++++ DATA RECORDS
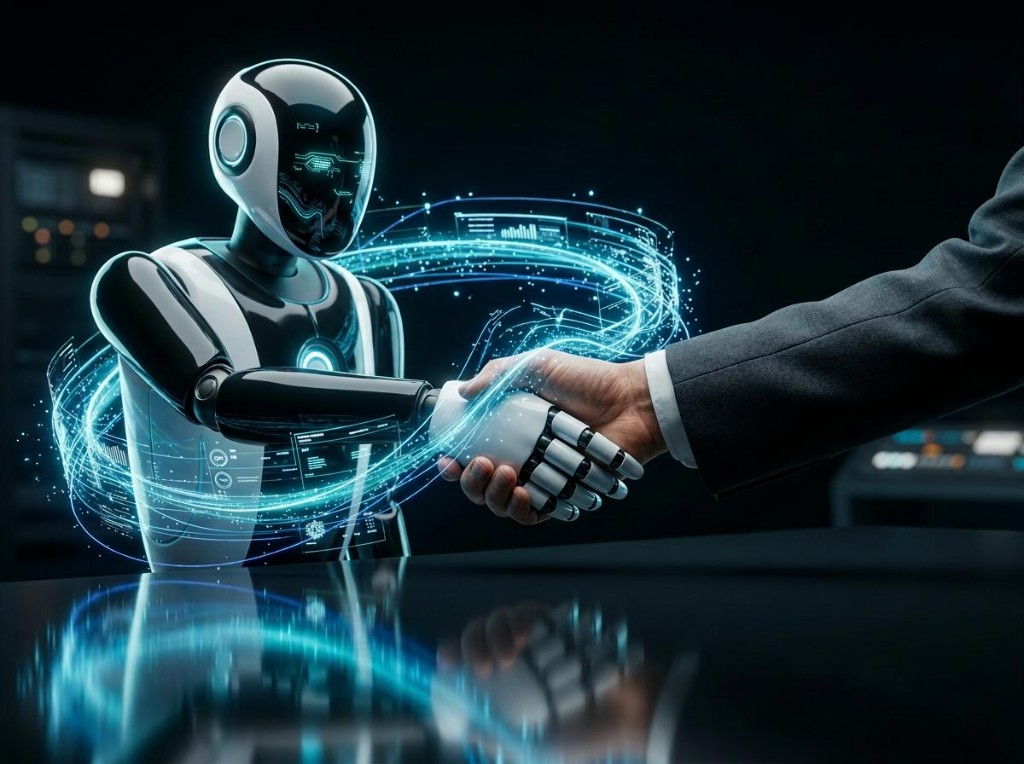
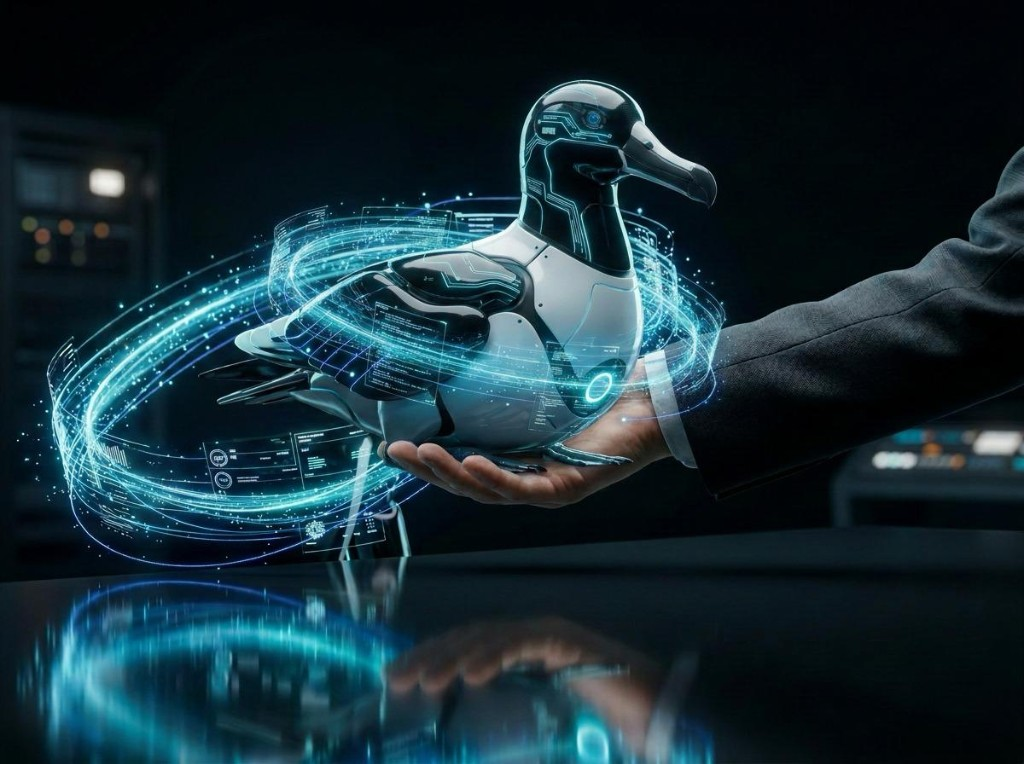
Add CODEMAP.md for project file indexing and update references in AGENTS.md; enhance AIServices and Rally service detail pages with new buttons and image updates

Changed region(s): [[0.0625, 0.0602, 0.7188, 1.0]]

diff --git a/component/banner/Banner.jsx b/component/banner/Banner.jsx
@@ -10,9 +10,10 @@ const BLUE_GLOW =
   "radial-gradient(ellipse 70% 65% at 72% 50%, rgba(40,120,220,0.22) 0%, rgba(20,60,140,0.08) 40%, transparent 70%)";
 
 const ROBOT_LAYOUT = {
-  artClassName: "lg:right-[12%] lg:w-[54%]",
-  textClassName: "lg:w-[55%]",
-  objectPosition: "object-[32%_50%] lg:object-right lg:object-bottom",
+  artClassName: "lg:right-[1%] lg:w-[50%]",
+  textClassName: "lg:w-[52%]",
+  objectPosition: "object-center",
+  imageClassName: "mx-auto max-w-[560px] lg:max-w-none",
   maskClassName: "banner-art-mask",
   edgeFades: true,
 };
@@ -21,6 +22,7 @@ const FILLED_LAYOUT = {
   artClassName: "lg:right-[3%] lg:w-[46%]",
   textClassName: "lg:w-[52%]",
   objectPosition: "object-center",
+  imageClassName: "",
   maskClassName: "",
   edgeFades: false,
 };
@@ -46,21 +48,21 @@ const banners = [
   },
   {
     src: "/images/banner-2-trozai-visual.png",
-    alt: "TrozAI – An AI Platform That Works within Your Enterprise Ecosystem",
-    width: 1536,
-    height: 1024,
+    alt: "troz.ai – An AI Platform That Works within Your Enterprise Ecosystem",
+    width: 1024,
+    height: 768,
     cta: "Request a Free Demo",
     glow: BLUE_GLOW,
     ...ROBOT_LAYOUT,
     title: (
       <>
-        <span className="text-white">Troz</span>
-        <span className="text-[#ff3f3a]">AI</span>
+        <span className="text-white">troz</span>
+        <span className="text-[#ff3f3a]">.ai</span>
         {" – An AI Platform That Works within Your "}
         <span className="text-[#ff3f3a]">Enterprise Ecosystem</span>
       </>
     ),
-    body: "TrozAI is an AI-powered enterprise platform that integrates seamlessly with your existing systems — from PMO and PPM tools to CRM, SAP, ITSM, DevOps and legacy applications.",
+    body: "troz.ai is an AI-powered enterprise platform that integrates seamlessly with your existing systems — from PMO and PPM tools to CRM, SAP, ITSM, DevOps and legacy applications.",
   },
   {
     src: "/images/banner-3-visual.png",
@@ -139,19 +141,27 @@ function BannerSlide({ banner, index }) {
       />
 
       <div
-        className={`relative z-0 order-2 h-[200px] w-full shrink-0 md:h-[240px] lg:absolute lg:inset-y-0 lg:order-none lg:h-auto lg:max-h-none ${banner.maskClassName} ${banner.artClassName}`}
+        className={`relative z-0 order-2 flex h-[220px] w-full shrink-0 items-center justify-center overflow-hidden md:h-[280px] lg:absolute lg:inset-y-0 lg:order-none lg:block lg:h-auto lg:max-h-none ${banner.maskClassName} ${banner.artClassName}`}
       >
         <img
-          src={`${banner.src}?v=2`}
+          src={`${banner.src}?v=3`}
           alt={banner.alt}
           width={banner.width}
           height={banner.height}
           decoding="async"
           fetchPriority={index === 0 ? "high" : "auto"}
-          className={`h-full w-full object-contain ${banner.objectPosition}`}
+          className={`h-full w-full object-contain ${banner.objectPosition} ${banner.imageClassName ?? ""}`}
         />
         {banner.edgeFades ? (
           <>
+            <div
+              aria-hidden
+              className="pointer-events-none absolute inset-y-0 left-0 w-[18%] max-lg:hidden"
+              style={{
+                background:
+                  "linear-gradient(to right, #000 0%, rgba(0,0,0,0.65) 40%, transparent 100%)",
+              }}
+            />
             <div
               aria-hidden
               className="pointer-events-none absolute inset-x-0 bottom-0 h-[22%]"
@@ -168,12 +178,28 @@ function BannerSlide({ banner, index }) {
                   "linear-gradient(to bottom, #000 0%, transparent 100%)",
               }}
             />
+            <div
+              aria-hidden
+              className="pointer-events-none absolute inset-y-0 left-0 w-[12%] lg:hidden"
+              style={{
+                background:
+                  "linear-gradient(to right, #000 0%, transparent 100%)",
+              }}
+            />
+            <div
+              aria-hidden
+              className="pointer-events-none absolute inset-y-0 right-0 w-[12%] lg:hidden"
+              style={{
+                background:
+                  "linear-gradient(to left, #000 0%, transparent 100%)",
+              }}
+            />
           </>
         ) : null}
       </div>
 
       <div
-        className={`contents lg:relative lg:z-10 lg:flex lg:min-w-0 lg:flex-col lg:justify-center lg:py-4 lg:pl-16 lg:pr-6 lg:text-left ${banner.textClassName}`}
+        className={`contents lg:relative lg:z-10 lg:flex lg:min-w-0 lg:flex-col lg:justify-center lg:py-4 lg:pl-20 lg:pr-6 lg:text-left ${banner.textClassName}`}
       >
         <div className="relative z-10 order-1 w-full min-w-0 px-6 pt-6 text-left max-lg:min-h-[11.5rem] lg:order-none lg:min-h-0 lg:p-0">
           <h1

diff --git a/section/AIServices/AIServicesPage.jsx b/section/AIServices/AIServicesPage.jsx
@@ -5,7 +5,7 @@ import BookACallButton from "@/component/BookACall/BookACallButton";
 import { aiServicesPageData } from "./aiServicesPageData";
 
 const SLIDE_INTERVAL = 6000;
-const HERO_IMAGE = "/images/ai-services-hero.png?v=2";
+const HERO_IMAGE = "/images/ai-services-hero.png?v=3";
 
 function RichHtml({ html, className = "", as: Tag = "span" }) {
   const safe = html
@@ -177,27 +177,29 @@ export default function AIServicesPage() {
           </div>
 
           {/* Banner / image */}
-          <div className="relative w-full overflow-hidden bg-black">
+          <div className="relative mx-auto flex w-full max-w-[560px] items-center justify-center overflow-hidden bg-black md:mx-0 md:max-w-none">
             <img
               src={HERO_IMAGE}
-              alt="AI partnership for enterprise — human and intelligent systems working together"
-              className="relative z-10 w-full object-contain mix-blend-lighten [mask-image:radial-gradient(ellipse_at_center,black_42%,rgba(0,0,0,0.85)_68%,transparent_100%)] [-webkit-mask-image:radial-gradient(ellipse_at_center,black_42%,rgba(0,0,0,0.85)_68%,transparent_100%)] [mask-size:100%_100%] [-webkit-mask-size:100%_100%] [mask-repeat:no-repeat] [-webkit-mask-repeat:no-repeat]"
+              alt="troz.ai — AI partnership for enterprise"
+              width={1024}
+              height={764}
+              className="relative z-10 mx-auto h-auto w-full max-w-full object-contain object-center mix-blend-lighten [mask-image:radial-gradient(ellipse_at_center,black_55%,rgba(0,0,0,0.9)_78%,transparent_100%)] [-webkit-mask-image:radial-gradient(ellipse_at_center,black_55%,rgba(0,0,0,0.9)_78%,transparent_100%)] [mask-size:100%_100%] [-webkit-mask-size:100%_100%] [mask-repeat:no-repeat] [-webkit-mask-repeat:no-repeat]"
             />
             <div
               aria-hidden
-              className="pointer-events-none absolute inset-y-0 left-0 z-20 w-[28%] bg-gradient-to-r from-black via-black/70 to-transparent"
+              className="pointer-events-none absolute inset-y-0 left-0 z-20 w-[18%] bg-gradient-to-r from-black via-black/65 to-transparent md:w-[22%]"
             />
             <div
               aria-hidden
-              className="pointer-events-none absolute inset-y-0 right-0 z-20 w-[28%] bg-gradient-to-l from-black via-black/70 to-transparent"
+              className="pointer-events-none absolute inset-y-0 right-0 z-20 w-[18%] bg-gradient-to-l from-black via-black/65 to-transparent md:w-[22%]"
             />
             <div
               aria-hidden
-              className="pointer-events-none absolute inset-x-0 top-0 z-20 h-14 bg-gradient-to-b from-black via-black/70 to-transparent md:h-20"
+              className="pointer-events-none absolute inset-x-0 top-0 z-20 h-12 bg-gradient-to-b from-black via-black/65 to-transparent md:h-16"
             />
             <div
               aria-hidden
-              className="pointer-events-none absolute inset-x-0 bottom-0 z-20 h-16 bg-gradient-to-t from-black via-black/75 to-transparent md:h-24"
+              className="pointer-events-none absolute inset-x-0 bottom-0 z-20 h-14 bg-gradient-to-t from-black via-black/70 to-transparent md:h-20"
             />
           </div>
 

diff --git a/section/AIServices/aiServicesPageData.js b/section/AIServices/aiServicesPageData.js
@@ -3,9 +3,9 @@ export const aiServicesPageData = {
     {
       eyebrow: "AI CONCIERGE — BUILT FOR ENTERPRISE PPM",
       titleHtml:
-        'Troz<span class="ai-accent">AI</span> : An AI solution that lives inside your <em>project office.</em>',
+        'troz<span class="ai-accent">.ai</span> : An AI solution that lives inside your <em>project office.</em>',
       subtitle:
-        "TrozAI understands your organisation — its standards, its history, its way of working — and acts on that understanding inside your project management application. Every action stays reviewable. Every step keeps a human in the loop.",
+        "troz.ai understands your organisation — its standards, its history, its way of working — and acts on that understanding inside your project management application. Every action stays reviewable. Every step keeps a human in the loop.",
       cta: "Request a free demo",
       href: "/contact-us",
     },
@@ -13,7 +13,7 @@ export const aiServicesPageData = {
       eyebrow: "CUSTOM AI BUILDS",
       titleHtml: "Bespoke AI <em>build, from Ground Up.</em>",
       subtitle:
-        "If your organisation needs its own TrozAI, not ours, we build that too — on RAG, MCP and agentic architectures, grounded in your own data and your own systems.",
+        "If your organisation needs its own troz.ai, not ours, we build that too — on RAG, MCP and agentic architectures, grounded in your own data and your own systems.",
       cta: "Get Free Consultation",
       href: "/contact-us",
     },

diff --git a/section/ConnectAll/ConnectAllServiceDetailPage.jsx b/section/ConnectAll/ConnectAllServiceDetailPage.jsx
@@ -1,6 +1,8 @@
 "use client";
 
+import Link from "next/link";
 import { Check } from "lucide-react";
+import BookACallButton from "@/component/BookACall/BookACallButton";
 
 function SectionBlock({ section }) {
   const hasBullets = section.bullets?.length > 0;
@@ -91,6 +93,19 @@ export default function ConnectAllServiceDetailPage({ page }) {
           {page.sections.map((section, index) => (
             <SectionBlock key={index} section={section} />
           ))}
+
+          <div className="flex flex-col gap-4 pt-4 sm:flex-row sm:items-center">
+            <BookACallButton className="inline-flex items-center justify-center rounded-lg bg-[#ff403a] px-7 py-3 text-base font-semibold text-white transition-colors hover:bg-[#cc2f2a] sm:text-lg">
+              Request Service
+            </BookACallButton>
+
+            <Link
+              href="/connectall/services"
+              className="inline-flex items-center justify-center rounded-lg border border-white/30 px-7 py-3 text-base font-semibold text-white transition-colors hover:border-[#ff403a] hover:text-[#ff403a] sm:text-lg"
+            >
+              View All ConnectALL Services
+            </Link>
+          </div>
         </div>
       </section>
     </div>

diff --git a/section/Rally/RallyServiceDetailPage.jsx b/section/Rally/RallyServiceDetailPage.jsx
@@ -1,6 +1,8 @@
 "use client";
 
+import Link from "next/link";
 import { Check } from "lucide-react";
+import BookACallButton from "@/component/BookACall/BookACallButton";
 
 function SectionBlock({ section }) {
   const hasBullets = section.bullets?.length > 0;
@@ -85,6 +87,19 @@ export default function RallyServiceDetailPage({ page }) {
           {page.sections.map((section, index) => (
             <SectionBlock key={index} section={section} />
           ))}
+
+          <div className="flex flex-col gap-4 pt-4 sm:flex-row sm:items-center">
+            <BookACallButton className="inline-flex items-center justify-center rounded-lg bg-[#ff403a] px-7 py-3 text-base font-semibold text-white transition-colors hover:bg-[#cc2f2a] sm:text-lg">
+              Request Service
+            </BookACallButton>
+
+            <Link
+              href="/rally/services"
+              className="inline-flex items-center justify-center rounded-lg border border-white/30 px-7 py-3 text-base font-semibold text-white transition-colors hover:border-[#ff403a] hover:text-[#ff403a] sm:text-lg"
+            >
+              View All Rally Services
+            </Link>
+          </div>
         </div>
       </section>
     </div>

diff --git a/CODEMAP.md b/CODEMAP.md
@@ -1,0 +1,97 @@
+# CODEMAP — Albatroz site (read this first)
+
+Next.js app. Routes in `app/`, UI sections in `section/`, shared UI in `component/`.  
+**Rule:** before exploring the repo, use this file. After adding/moving/renaming files or routes, update this map in the same change.
+
+## Layout
+| Path | Role |
+|------|------|
+| `app/` | Routes + `layout.tsx` + `globals.css` |
+| `section/` | Page section components + page/service **data** |
+| `component/` | Shared UI (nav, footer, forms, book-a-call…) |
+| `public/images/` | Static assets (product heroes, service covers…) |
+| `data/blogs/` | Blog JSON (`index.json` + `posts/`) |
+| `lib/` | Helpers (`blog.js`, `sendEmail.js`) |
+| `middleware.js` | Next middleware |
+
+## Routes → entry → content/data
+| URL | Route file | Main UI / data |
+|-----|------------|----------------|
+| `/` | `app/page.tsx` | `section/Home/*` |
+| `/about` | `app/about/page.js` | — |
+| `/ourteam` | `app/ourteam/page.js` | — |
+| `/career` | `app/career/page.js` | `section/Career/*` |
+| `/contact-us` | `app/contact-us/page.js` | — |
+| `/privacy-policy` | `app/privacy-policy/page.js` | — |
+| `/blog` (+ slug/category) | `app/blog/**` | `section/Blog/*`, `lib/blog.js`, `data/blogs/` |
+| `/project` | `app/project/page.js` | — |
+| `/project-management` | `app/project-management/page.jsx` | `section/ProjectManagement/*` |
+| `/enterprise-it-automation` | `app/enterprise-it-automation/page.js` | — |
+| `/ai-services-for-enterprise` | `app/ai-services-for-enterprise/page.jsx` | `section/AIServices/*`, `ai-services.css` |
+| `/clarity` | `app/clarity/page.js` | `section/Clarity/*` |
+| `/clarity/services` | `app/clarity/services/page.jsx` | `clarityServicesData.js` |
+| `/clarity/services/[slug]` | `app/clarity/services/[slug]/page.jsx` | `ClarityServiceDetailPage.jsx` + `clarityServicePagesData.js` |
+| `/clarity/plugins/[slug]` | `app/clarity/plugins/[slug]/page.jsx` | `PrebuiltPluginPage.jsx` + `prebuiltPluginsData.js` |
+| `/rally` | `app/rally/page.jsx` | `RallyPage.jsx` + `rallyPageData.js`, `rally.css` |
+| `/rally/services` | `app/rally/services/page.jsx` | `rallyServicesData.js` |
+| `/rally/services/[slug]` | `app/rally/services/[slug]/page.jsx` | `RallyServiceDetailPage.jsx` + `rallyServicePagesData.js` |
+| `/connectall` | `app/connectall/page.jsx` | `section/ConnectAll/*` |
+| `/connectall/services` | `app/connectall/services/page.jsx` | `connectAllServicesData.js` |
+| `/connectall/services/[slug]` | `app/connectall/services/[slug]/page.jsx` | `ConnectAllServiceDetailPage.jsx` + `connectAllServicePagesData.js` |
+| `/automic-automation` | `app/automic-automation/page.jsx` | `section/Automation/*` (Automic) |
+| `/automic-automation/services` (+ `[slug]`) | `app/automic-automation/services/**` | `AutomicServiceDetailPage.jsx` + `automicServicePagesData.js` |
+| `/stonebranch` | `app/stonebranch/page.jsx` | `section/Automation/*` (Stonebranch) |
+| `/stonebranch/services` (+ `[slug]`) | `app/stonebranch/services/**` | `StonebranchServiceDetailPage.jsx` + `stonebranchServicePagesData.js` |
+| API blog | `app/api/blog/route.js` | — |
+
+## `section/` by product
+| Folder | Key files |
+|--------|-----------|
+| `Home/` | Landing blocks: WhatWeDo, HowWeWork, PlatformShowcase, Form, Faq, Blog, testimonials… |
+| `Clarity/` | Cards, detail page, plugins; `clarityServicesData`, `clarityServicePagesData`, FAQ/stories/plugins data |
+| `Rally/` | Product page + service cards/detail; `rallyPageData`, `rallyServicesData`, `rallyServicePagesData` |
+| `ConnectAll/` | Product + services; `connectAllData`, `connectAllServicesData`, `connectAllServicePagesData` |
+| `Automation/` | Shared Automic + Stonebranch UI; `*ServicesData`, `*ServicePagesData`, FAQ/functionalities/stories |
+| `AIServices/` | `AIServicesPage.jsx` + `aiServicesPageData.js` |
+| `Blog/` | List/card/content/filter |
+| `Career/` | Testimonials + data |
+| `ProjectManagement/` | PPM blocks + `ppmBenefitsData.js` |
+
+## Shared `component/`
+| Path | Role |
+|------|------|
+| `Nav/Nav.jsx` | Site nav |
+| `Nav/SolutionsMegaMenu.jsx` + `solutionsMenuData.js` | Solutions mega-menu links |
+| `Footer/Footer.jsx` | Footer |
+| `BookACall/*` | Request-call modal/button/context |
+| `FloatingContact/*` | Floating contact actions |
+| `Form/*` | Country select, terms checkbox |
+| `banner/Banner.jsx`, `common/Banner.jsx` | Banners |
+| `Faq/`, `Testimonials/`, `SuccessStories/`, `Media/` | Reusable sections/media |
+
+## Images (service covers)
+| Folder under `public/images/` | Used by |
+|-------------------------------|---------|
+| `clarity-services/` | Clarity service pages |
+| `rally-services/` | Rally service pages |
+| `connectall-services/` | ConnectALL service pages |
+| `automic-services/`, `automic-functionalities/`, `automic/` | Automic |
+| `stonebranch/` | Stonebranch |
+| `plugins/` | Clarity plugins |
+| `blog/`, `career/` | Blog / career |
+
+## Edit cheat-sheet
+| Change | Touch |
+|--------|-------|
+| Nav / mega-menu labels & links | `component/Nav/solutionsMenuData.js` (+ `SolutionsMegaMenu.jsx` if UI) |
+| Clarity service list / slugs | `clarityServicesData.js` + `clarityServicePagesData.js` + routes already dynamic |
+| Rally service page copy | `rallyServicePagesData.js` |
+| ConnectALL service page copy | `connectAllServicePagesData.js` |
+| Automic / Stonebranch service copy | `automicServicePagesData.js` / `stonebranchServicePagesData.js` |
+| Blog post | `data/blogs/posts/*.json` + `data/blogs/index.json` |
+| Global styles | `app/globals.css` |
+
+## Conventions
+- Service detail pages: thin `app/.../[slug]/page.jsx` → `*ServiceDetailPage.jsx` + `*ServicePagesData.js`
+- Listing cards: `*ServicesData.js` + `*ServiceCard.jsx` / grid
+- Brand accent: `#ff403a` on black

diff --git a/AGENTS.md b/AGENTS.md
@@ -2,4 +2,6 @@
 # This is NOT the Next.js you know
 
 This version has breaking changes — APIs, conventions, and file structure may all differ from your training data. Read the relevant guide in `node_modules/next/dist/docs/` before writing any code. Heed deprecation notices.
+
+Project file map (read first, keep updated): `CODEMAP.md`
 <!-- END:nextjs-agent-rules -->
++++++++
What lines in the records above include the string "width"? Copy each one.

-    width: 1536,
+    width: 1024,
           width={banner.width}
+              width={1024}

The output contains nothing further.